A Nail Patella Syndrome-causing human Lmx1b variant disrupts mouse serotonin neuron development
Brent A. Eastman, William C. Spencer, Evan S. Deneris.
Department of Neurosciences, Case Western Reserve University School of Medicine, Cleveland, OH
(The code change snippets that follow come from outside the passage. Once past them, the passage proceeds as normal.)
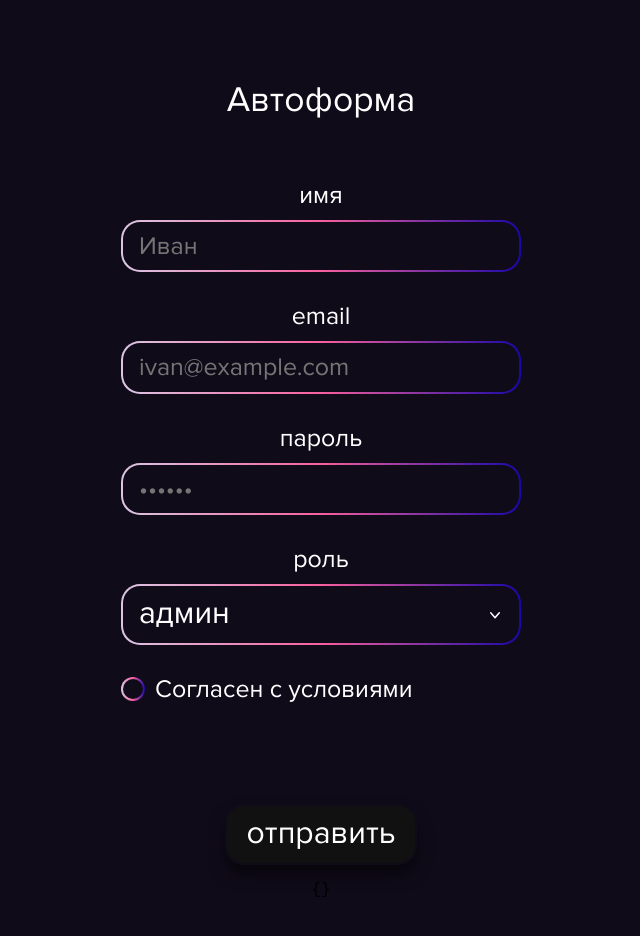
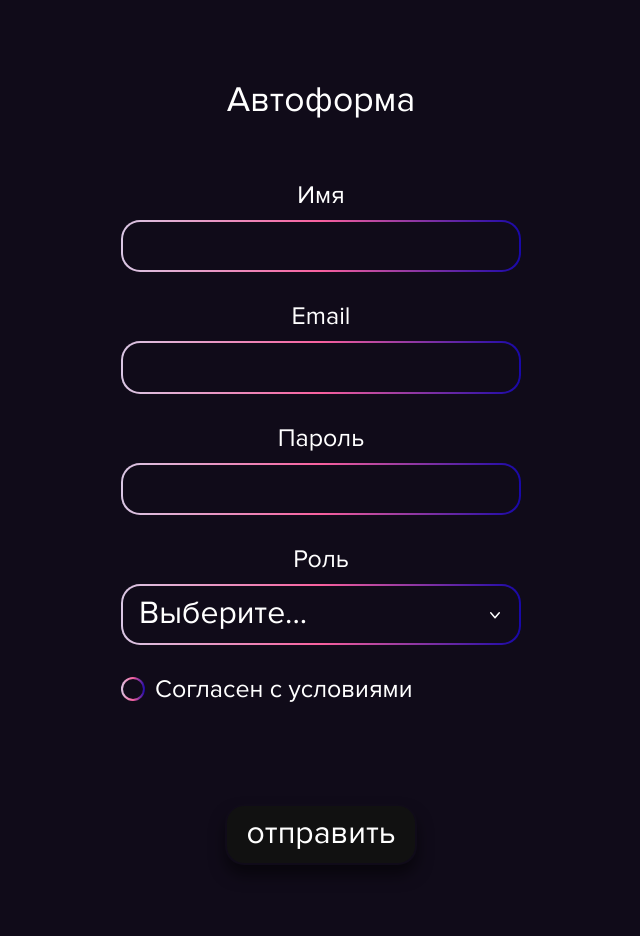
Before and after one commit to NiksorFront/lebedev-test-task-2, a Vue app: page / in a window 1280 px wide. Shown: the top 936 px of the page, without its empty margins (319-959 px from the left). Built offline with nearby package versions, Linux system fonts and the light colour scheme.

Commit message:
Логика для каждого из input и вывод при нажатии на 'отпавить'

```diff
--- a/src/App.vue
+++ b/src/App.vue
@@ -1,8 +1,10 @@
 <script setup lang="ts">
 import { onMounted, ref, reactive } from "vue";
-import type { FormSchema, FormField } from "./utils/types";
+import type { FormSchema } from "./utils/types";
 import FormGenerator from "./components/form-generator.vue";
 import Loading from "./components/loading.vue";
+import viewResults from "./components/view-results.vue";
+
 const loading = ref(true);
 const error = ref("");
 const formSchema = ref<FormSchema>({ fields: [] });
@@ -18,9 +20,10 @@ onMounted(() => {
     .finally(() => (loading.value = false));
 });
 
-const hundelSubmit = () => {
-  console.log(formData);
-};
+//будь api, я бы отправлял formData на него.
+//Ну а так просто сделал вывод ниже button
+const viewResult = ref(false);
+const hundelSubmit = () => (viewResult.value = true);
 </script>
 
 <template>
@@ -33,7 +36,7 @@ const hundelSubmit = () => {
     <template v-else>
       <FormGenerator v-model="formData" :schema="formSchema" />
       <button class="btn-send" @click="hundelSubmit">отправить</button>
-      <pre>{{ formData }}</pre>
+      <viewResults v-if="viewResult" :results="formData" />
     </template>
   </main>
 </template>
--- a/src/components/form-generator.vue
+++ b/src/components/form-generator.vue
@@ -1,5 +1,5 @@
 <script setup lang="ts">
-import { ref, watchEffect, reactive } from "vue";
+import { watchEffect } from "vue";
 import type { FormSchema } from "../utils/types";
 import Text from "./inputs/text.vue";
 import Email from "./inputs/email.vue";
--- a/src/components/inputs/checkbox.vue
+++ b/src/components/inputs/checkbox.vue
@@ -1,9 +1,22 @@
-<script lang="ts"></script>
+<script setup lang="ts">
+const { modelValue, label, required } = defineProps([
+  "modelValue",
+  "label",
+  "required",
+]);
+const emit = defineEmits(["update:modelValue"]);
+</script>
 
 <template>
   <label class="small-text checkbox-label">
-    <input type="checkbox" class="border-gradient styled-checkbox" />
-    Согласен с условиями
+    <input
+      type="checkbox"
+      class="border-gradient styled-checkbox"
+      :checked="modelValue"
+      :required="required"
+      @change="(e) => emit('update:modelValue', (e.target as HTMLInputElement).checked)"
+    />
+    {{ label }}
   </label>
 </template>
 
--- a/src/components/inputs/email.vue
+++ b/src/components/inputs/email.vue
@@ -1,8 +1,23 @@
-<script lang="ts"></script>
+<script setup lang="ts">
+const { modelValue, label, placeholder, required } = defineProps([
+  "modelValue",
+  "label",
+  "placeholder",
+  "required",
+]);
+const emit = defineEmits(["update:modelValue"]);
+</script>
 
 <template>
   <div class="label-and-input">
-    <label class="small-text">email</label>
-    <input type="email" class="small-text" placeholder="ivan@example.com" />
+    <label class="small-text">{{ label }}</label>
+    <input
+      type="email"
+      class="small-text"
+      :placeholder="placeholder"
+      :required="required"
+      :value="modelValue"
+      @input="(e) => emit('update:modelValue', (e.target as HTMLInputElement).value)"
+    />
   </div>
 </template>
--- a/src/components/inputs/password.vue
+++ b/src/components/inputs/password.vue
@@ -1,8 +1,23 @@
-<script lang="ts"></script>
+<script setup lang="ts">
+const { modelValue, label, placeholder, required } = defineProps([
+  "modelValue",
+  "label",
+  "placeholder",
+  "required",
+]);
+const emit = defineEmits(["update:modelValue"]);
+</script>
 
 <template>
   <div class="label-and-input">
-    <label class="small-text">пароль</label>
-    <input type="password" class="small-text" placeholder="••••••" />
+    <label class="small-text">{{ label }}</label>
+    <input
+      type="password"
+      class="small-text"
+      :placeholder="placeholder"
+      :required="required"
+      :value="modelValue"
+      @input="(e) => emit('update:modelValue', (e.target as HTMLInputElement).value)"
+    />
   </div>
 </template>
--- a/src/components/inputs/select.vue
+++ b/src/components/inputs/select.vue
@@ -1,12 +1,27 @@
-<script lang="ts"></script>
+<script setup lang="ts">
+const { modelValue, label, options, required } = defineProps([
+  "modelValue",
+  "label",
+  "options",
+  "required",
+]);
+const emit = defineEmits(["update:modelValue"]);
+</script>
 
 <template>
   <div class="label-and-input">
-    <label class="small-text">роль</label>
+    <label class="small-text">{{ label }}</label>
     <div class="select-wrapper">
-      <select class="small-text styled-select">
-        <option>админ</option>
-        <option>пользователь</option>
+      <select
+        class="small-text styled-select"
+        :required="required"
+        :value="modelValue"
+        @change="(e) => emit('update:modelValue', (e.target as HTMLSelectElement).value)"
+      >
+        <option disabled value="">Выберите...</option>
+        <option v-for="option in options" :key="option" :value="option">
+          {{ option }}
+        </option>
       </select>
     </div>
   </div>
--- a/src/components/inputs/text.vue
+++ b/src/components/inputs/text.vue
@@ -1,8 +1,23 @@
-<script lang="ts"></script>
+<script setup lang="ts">
+const { modelValue, label, placeholder, required } = defineProps([
+  "modelValue",
+  "label",
+  "placeholder",
+  "required",
+]);
+const emit = defineEmits(["update:modelValue"]);
+</script>
 
 <template>
   <div class="label-and-input">
-    <label class="small-text">имя</label>
-    <input type="text" class="small-text" placeholder="Иван" />
+    <label class="small-text">{{ label }}</label>
+    <input
+      type="text"
+      class="small-text"
+      :placeholder="placeholder"
+      :required="required"
+      :value="modelValue"
+      @input="(e) => emit('update:modelValue', (e.target as HTMLInputElement).value)"
+    />
   </div>
 </template>
--- /dev/null
+++ b/src/components/view-results.vue
@@ -0,0 +1,11 @@
+<script setup lang="ts">
+const { results } = defineProps<{
+  results: Record<string, any>;
+}>();
+</script>
+
+<template>
+  <p v-for="[key, value] in Object.entries(results)" :key="key">
+    {{ key }}: {{ value }}
+  </p>
+</template>
```
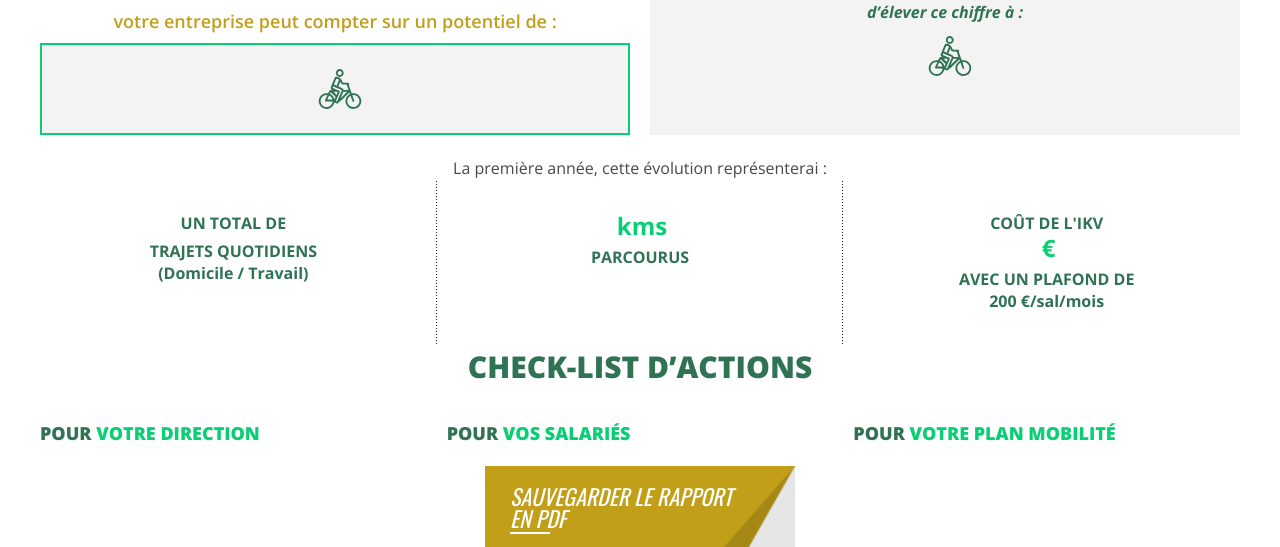
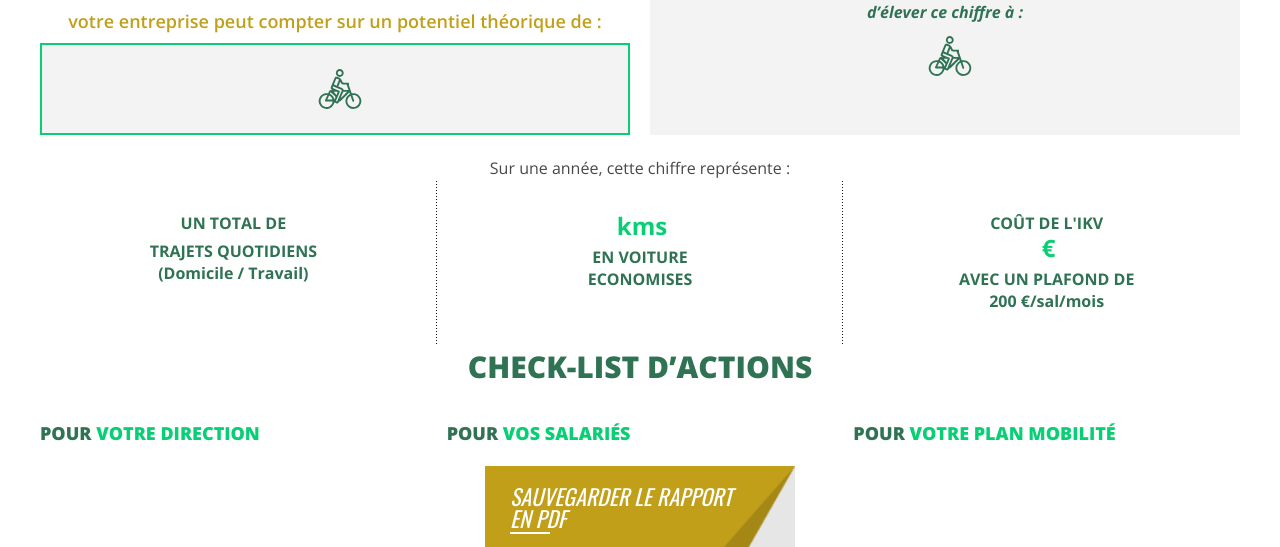
Before and after one commit to cartoinddigo/MPM3, a Django app: template velo/templates/velo/detailsplayer.html in a window 1280 px wide. Shown: the part 415-962 px from the top of the page. Run offline with Django 3.2, Linux system fonts and the light colour scheme; the template is opened without the code that fills it, so the values that code supplies are empty.

Commit message:
Update detailsplayer.html

```diff
--- a/velo/templates/velo/detailsplayer.html
+++ b/velo/templates/velo/detailsplayer.html
@@ -19,7 +19,7 @@
                             </div>
 
                             <div class="Result">
-                                <strong class="Result-text">votre entreprise peut compter sur un potentiel de&nbsp;:</strong>
+                                <strong class="Result-text">votre entreprise peut compter sur un potentiel théorique de&nbsp;:</strong>
                                 <div class="Result-value Result-value--highlighted">
                                     <div class="Result-value-number">{{players.pvelo}}</div>
                                     <svg class="Result-value-icon" width="44" height="44">
@@ -44,7 +44,7 @@
                 </div>
                 <div class="Section-inner">
                     <div class="Wysiwyg u-textCenter">
-                        <p>La première année, cette évolution représenterai :</p>
+                        <p>Sur une année, cette chiffre représente :</p>
                     </div>
                 </div>
                 <div class="Section-inner">
@@ -64,7 +64,7 @@
                                     <div class="KeyFigure-value">
                                         <b class="KeyFigure-value-number">{{players.distance}}</b>&nbsp;<span class="KeyFigure-value-unit">kms</span>
                                     </div>
-                                    <div class="KeyFigure-name">PARCOURUS</div>
+                                    <div class="KeyFigure-name">EN VOITURE<br>ECONOMISES</div>
                                 </div>
                             </div>
                             <div class="Grid-item" grid-size="1/3 1@M">
```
Impaired signaling of the monoamine neurotransmitter serotonin (5-HT) is linked to a series of neuropsychiatric disorders including anxiety, autism, depression, attention deficit hyperactivity disorder (ADHD), and schizophrenia. Research suggests that altered expression of genes encoding 5-HT synthesis (Tph2) and reuptake (Slc6a4, Sert) can lead to altered 5-HT signaling, behavioral pathogenesis, and neuropsychiatric disorders. These 5-HT pathway genes, among many others required for 5-HT synthesis, transmission, and metabolism, are co-activated by an upstream gene regulatory network (5HTGRN). Studies over the past 15 years identified several transcription factors within this network, including Insm1, Gata2, Gata3, Pet1, and Lmx1b. The 5HTGRN is required for the induction of 5-HT pathway genes and therefore serotonergic neurotransmission. Given their direct regulation of the 5-HT pathway, the 5HTGRN is an intriguing source of potential psychiatric disease causing variation. Our first clue may come from an autosomal dominant human disease called Nail Patella Syndrome (NPS), largely caused by mutations in LMX1B. NPS is most commonly diagnosed by absent or misshapen nails, malformed patella, elbow dysplasia, and the presence of iliac horns on the pelvis. Notably, although small in number, there are studies that show ADHD, major depressive disorder, and decreased mechanosensitivity are associated with NPS. However, there have been very few investigations into the mental well-being of these patients. Given the well-described role of Lmx1b in the 5HTGRN, a compelling hypothesis is that NPS mutations adversely impact the development of human brain serotonin neurons. To test this hypothesis, we generated CRISPR/Cas9 edited humanized mutant mice carrying an NPS N246K missense variant to determine if mouse 5-HT neuron development is altered. We found that the N246K knock-in leads to a stable mutant Lmx1b protein and a loss of 5-HT identity during embryonic stages of development. These were accompanied by significant changes in hindbrain morphology. To determine the 5-HT intrinsic effect of N246K, we generated mice carrying the N246K allele and a 5-HT specific conditionally targeted Lmx1b allele. We again found a loss of 5-HT identity that was additionally accompanied by severe changes in axon morphology in the adult. Together, these results suggest that naturally occurring variants in the 5HTGRN can severely impact 5HT development.